Cover Crop Mixes? They Just Work Better
Paige Buck, State Public Affairs Specialist
Champaign, IL—The old saying, “the more, the better’ may apply perfectly to farmers interested in what soil improvements cover crops can offer. While many find noticeable benefits using single species, those who bump up and plant diverse cover crop mixes seldom go back. According to State Conservationist Ivan Dozier, farmers who use no-till and cover crop mixes tell staff at USDA’s Natural Resources Conservation Service (NRCS) they can breathe new life into their soils. They find increased nutrient cycling and in many cases, reduced use of supplemental fertility inputs.
According to State Agronomist Brett Roberts, there are three key advantages to using mixtures:
No single species can deliver what multiple cover crops deliver in combination. Different cover crops perform different jobs—some fix nitrogen, some scavenge leftover nitrogen in the soil, others control certain weeds or attract beneficial insects, and some extend roots, water, and air deeper into the soil profile.
Each plant species has a unique chemical signature that offers different food sources for good bacteria and fungi living in the soil. This variety creates habitat for a wide selection of helpful soil organisms—most which improve soil health.
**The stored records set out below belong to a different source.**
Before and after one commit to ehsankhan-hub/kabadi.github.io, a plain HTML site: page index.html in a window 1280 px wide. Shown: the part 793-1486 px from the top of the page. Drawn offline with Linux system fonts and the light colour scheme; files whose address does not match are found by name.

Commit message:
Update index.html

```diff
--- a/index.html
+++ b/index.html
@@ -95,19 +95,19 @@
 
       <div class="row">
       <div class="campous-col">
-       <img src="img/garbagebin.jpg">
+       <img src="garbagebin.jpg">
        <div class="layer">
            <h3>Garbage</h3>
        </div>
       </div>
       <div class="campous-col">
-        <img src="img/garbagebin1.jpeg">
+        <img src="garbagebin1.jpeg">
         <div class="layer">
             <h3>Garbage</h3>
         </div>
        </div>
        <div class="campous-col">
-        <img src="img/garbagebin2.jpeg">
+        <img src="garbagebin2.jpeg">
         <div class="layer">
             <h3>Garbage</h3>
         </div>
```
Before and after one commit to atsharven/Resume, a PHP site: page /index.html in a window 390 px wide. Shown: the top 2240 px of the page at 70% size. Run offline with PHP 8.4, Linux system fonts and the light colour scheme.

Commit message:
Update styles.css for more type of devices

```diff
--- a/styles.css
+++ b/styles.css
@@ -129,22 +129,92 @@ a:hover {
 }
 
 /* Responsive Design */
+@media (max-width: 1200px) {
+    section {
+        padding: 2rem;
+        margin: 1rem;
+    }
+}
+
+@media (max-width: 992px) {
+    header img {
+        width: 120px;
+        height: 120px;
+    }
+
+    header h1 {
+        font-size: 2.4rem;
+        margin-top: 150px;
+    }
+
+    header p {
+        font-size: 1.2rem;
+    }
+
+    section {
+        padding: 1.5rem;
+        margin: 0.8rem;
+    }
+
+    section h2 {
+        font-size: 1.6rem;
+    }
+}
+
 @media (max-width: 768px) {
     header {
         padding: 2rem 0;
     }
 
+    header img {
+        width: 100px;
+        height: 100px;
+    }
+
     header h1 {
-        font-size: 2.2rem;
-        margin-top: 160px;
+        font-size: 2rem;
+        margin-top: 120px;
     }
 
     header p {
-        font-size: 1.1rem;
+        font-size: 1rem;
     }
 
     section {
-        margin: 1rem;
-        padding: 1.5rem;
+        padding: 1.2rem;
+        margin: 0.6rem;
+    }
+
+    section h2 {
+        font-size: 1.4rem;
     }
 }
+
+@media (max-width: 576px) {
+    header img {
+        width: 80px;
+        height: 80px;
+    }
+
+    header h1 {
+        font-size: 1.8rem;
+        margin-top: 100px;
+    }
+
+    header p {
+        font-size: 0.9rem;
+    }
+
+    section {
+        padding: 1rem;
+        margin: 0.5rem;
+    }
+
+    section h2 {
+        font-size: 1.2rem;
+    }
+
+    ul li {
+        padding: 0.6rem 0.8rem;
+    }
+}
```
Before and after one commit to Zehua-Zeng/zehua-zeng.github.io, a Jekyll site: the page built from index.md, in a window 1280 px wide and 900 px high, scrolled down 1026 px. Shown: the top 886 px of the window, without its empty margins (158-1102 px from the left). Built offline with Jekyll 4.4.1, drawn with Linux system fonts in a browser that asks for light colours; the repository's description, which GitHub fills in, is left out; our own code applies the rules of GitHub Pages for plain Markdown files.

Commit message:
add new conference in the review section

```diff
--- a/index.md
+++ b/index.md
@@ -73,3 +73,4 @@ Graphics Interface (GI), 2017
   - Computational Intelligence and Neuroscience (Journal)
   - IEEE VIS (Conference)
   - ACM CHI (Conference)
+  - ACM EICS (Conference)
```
With a mix, organic matter production hits the fast track. Diverse plant life above ground creates rich habitat below ground with predator and prey in a healthy balance. You cannot measure biomass produced above ground to measure cover crop success. Think of all the living organisms in the soil that cycle nutrients—that’s healthy and productive.
One idea is to include plants that represent four different cover crop functions: warm-season grasses, warm-season broad leaves, cool-season grasses and cool-season broadleaves. Individual selections depend on practical issues, such as seed availability and cost. A good way to start is using an equal rate of grasses and broad leaves, a 50:50 mix.
“Remember, our true goal is to build soils like those formed under prairie conditions of the past,” says Dozier. “With no-till and cover crop mixes, we can try to emulate the ecosystem functions of natural prairies.” Prairies and prairie soils formed under a diverse mix of plants, a minimum amount of disturbance, and living roots that grew throughout most of the calendar year. Fallow ground without vegetation and living roots within it brings soil health to an abrupt and costly halt.
According to Dozier it is the stable and nurturing environment built with lush and diverse cover crops that we hope to create here in Illinois. And cover crops don’t interfere or compete with the production of grain and commodity crops. They work together to build and protect healthy soils and to ensure healthy farm fields of tomorrow.
To learn more about cover crop mix recommendations suitable for your operation, contact your local NRCS office or visit http://www.nrcs.usda.gov/wps/portal/nrcs/main/national/soils/health/